As a founder, you’re the most passionate person about your business and therefore the most qualified to get out and sell. You don’t have to be “salesy” to sell; you just need to get out and start conversations.
Taking a break from the Startup Series reposts to put down my thoughts on Star Wars Episode VII: The Force Awakens. And yes, major #SpoilerAlert ahead, but if you haven’t seen TFA yet, I have no sympathy for you. Heck, if you haven’t seen it twice by now, I’m questioning your place in my life.
First, the good. I absolutely loved it. It was part fan tribute, part sci-fi action flick, part story continuation, and part stage-setting for new stories in our favorite galaxy. One of the best moments of the whole film is when you see the Millennium Falcon for the first time. Absolutely awesome. And though the entire final sequence of the movie is basically a rehash of RotJ, I didn’t care.
One of the best surprises was that Rey was the awakening. The trailers led me (and many others) to believe that Finn was the new Jedi. They show him holding a lightsaber, and who holds lightsabers? Jedi, that’s who. Ergo: Finn = Jedi. When it turned out that Rey was the force-sensitive, and rapidly learned how to tap into her powers, I was stoked. I absolutely loved that. Good job on the trailer red herring.
However, there were moments that took me out of movie-adoration mode. It’s no fun to be pulled out of suspension of disbelief, especially because I’ve been anxiously anticipating it, and secretly praying every night for a great movie since it was announced on October 30, 2012. Thankfully, the instances of being pulled from excitement and awe in Episode VII were far less than any 20 minute segment of any of the prequels, but there were still a few moments that left me shaking my head.
Really? Another Death Star? Come on. When they revealed Starkiller Base, my first reaction was the mental equivalent of an eyeroll. Seven movies and three Death Stars? That’s a bit much. And I must admit that I saw it coming because it is in the movie poster. Even with that, I didn’t think they’d ever possibly revisit the idea of a Death Star a third time. But they did. This plot device (pun intended) needs to be put to rest, once and for all.
While the whole scene with Phasma, Finn, Han, and Chewie was funny—from capture to the trash compactor—the fact that she caved and turned off the deflector shields was just too much bullshit for me. This is the Chrometropper who is so unquestioningly loyal that when a Stormtrooper does not participate in mass-murder of unarmed civilians, she censures them and sends them to reconditioning. And you mean to tell me she begrudgingly gives in just because she has a blaster pointed to her head? I’m not buying it. Not to mention the minor details that she a) knows how to turn off the deflector shield of an entire planet, b) has the authority to do so, and c) happens to be in the right place for it. <sigh>
Picture this: the Resistance is backed up against a wall.

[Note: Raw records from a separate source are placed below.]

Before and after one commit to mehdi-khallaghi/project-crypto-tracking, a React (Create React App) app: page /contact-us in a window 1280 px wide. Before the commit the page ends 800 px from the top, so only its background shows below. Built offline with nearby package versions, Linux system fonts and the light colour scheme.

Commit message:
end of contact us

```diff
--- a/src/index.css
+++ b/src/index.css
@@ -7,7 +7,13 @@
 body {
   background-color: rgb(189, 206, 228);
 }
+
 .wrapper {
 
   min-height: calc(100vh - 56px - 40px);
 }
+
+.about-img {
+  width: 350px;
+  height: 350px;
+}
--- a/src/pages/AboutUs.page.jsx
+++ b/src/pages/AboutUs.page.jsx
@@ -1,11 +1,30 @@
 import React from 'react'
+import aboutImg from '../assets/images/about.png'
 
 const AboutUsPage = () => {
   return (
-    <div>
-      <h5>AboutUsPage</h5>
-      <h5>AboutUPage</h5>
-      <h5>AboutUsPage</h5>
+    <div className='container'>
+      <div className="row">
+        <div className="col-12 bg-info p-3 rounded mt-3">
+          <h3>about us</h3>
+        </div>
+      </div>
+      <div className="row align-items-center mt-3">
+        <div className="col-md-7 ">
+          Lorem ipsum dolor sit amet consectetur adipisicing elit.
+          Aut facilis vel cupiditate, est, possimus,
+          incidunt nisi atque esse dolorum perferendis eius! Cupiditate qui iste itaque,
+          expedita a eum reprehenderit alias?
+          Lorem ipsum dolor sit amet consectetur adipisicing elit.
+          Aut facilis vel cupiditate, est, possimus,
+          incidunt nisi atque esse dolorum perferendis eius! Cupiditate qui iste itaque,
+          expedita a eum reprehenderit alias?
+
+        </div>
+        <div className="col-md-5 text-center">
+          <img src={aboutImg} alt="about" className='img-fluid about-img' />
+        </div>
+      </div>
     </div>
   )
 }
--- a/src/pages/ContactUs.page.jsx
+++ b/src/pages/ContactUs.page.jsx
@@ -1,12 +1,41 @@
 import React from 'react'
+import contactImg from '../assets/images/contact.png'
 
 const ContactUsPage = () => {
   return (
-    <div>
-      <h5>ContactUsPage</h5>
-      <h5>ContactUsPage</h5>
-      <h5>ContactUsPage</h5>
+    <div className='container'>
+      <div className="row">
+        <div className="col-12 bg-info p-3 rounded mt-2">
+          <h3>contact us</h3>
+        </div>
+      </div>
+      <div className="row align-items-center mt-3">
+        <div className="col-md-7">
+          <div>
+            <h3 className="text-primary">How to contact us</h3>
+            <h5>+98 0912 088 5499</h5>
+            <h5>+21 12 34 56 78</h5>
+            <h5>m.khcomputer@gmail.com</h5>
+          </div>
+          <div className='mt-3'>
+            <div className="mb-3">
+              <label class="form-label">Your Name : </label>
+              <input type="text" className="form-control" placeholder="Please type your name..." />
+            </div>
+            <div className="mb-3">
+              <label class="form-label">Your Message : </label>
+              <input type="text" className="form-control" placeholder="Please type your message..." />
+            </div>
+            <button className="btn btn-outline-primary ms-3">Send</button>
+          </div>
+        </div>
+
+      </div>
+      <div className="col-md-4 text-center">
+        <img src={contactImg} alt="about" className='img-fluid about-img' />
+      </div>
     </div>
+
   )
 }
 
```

Their senate—and the moon system surrounding it—was destroyed by a “hyper-lightspeed” weapon of unbelievable firepower. And that weapon is turning its attention to their primary command base. Their only chance to survive: a zany scheme that took about five seconds to concoct (though, admittedly, they’ve already pulled off this plan twice before, which must certainly add a degree of confidence). But it is their own chance to survive; the one and only way to save the entire Resistance armed forces! What do you do? Meh, send about a dozen X-Wings, into enemy territory, to attack a planet-sized based. That should be plenty. You mean to tell me that with absolutely everything on the line, you can’t muster more than a couple of single-seaters? Even the Rebellion did better in RotJ.
Even with those missteps, I still loved it. My wife and I are heading for our third viewing this Saturday.
Oh, and, Kylo Ren as Han & Leia’s son? I totally called it. #humblebrag But to keep myself honest, I also speculated that Rey was their daughter, and though that is as-of-yet unproven, I’m saying “no” on that one.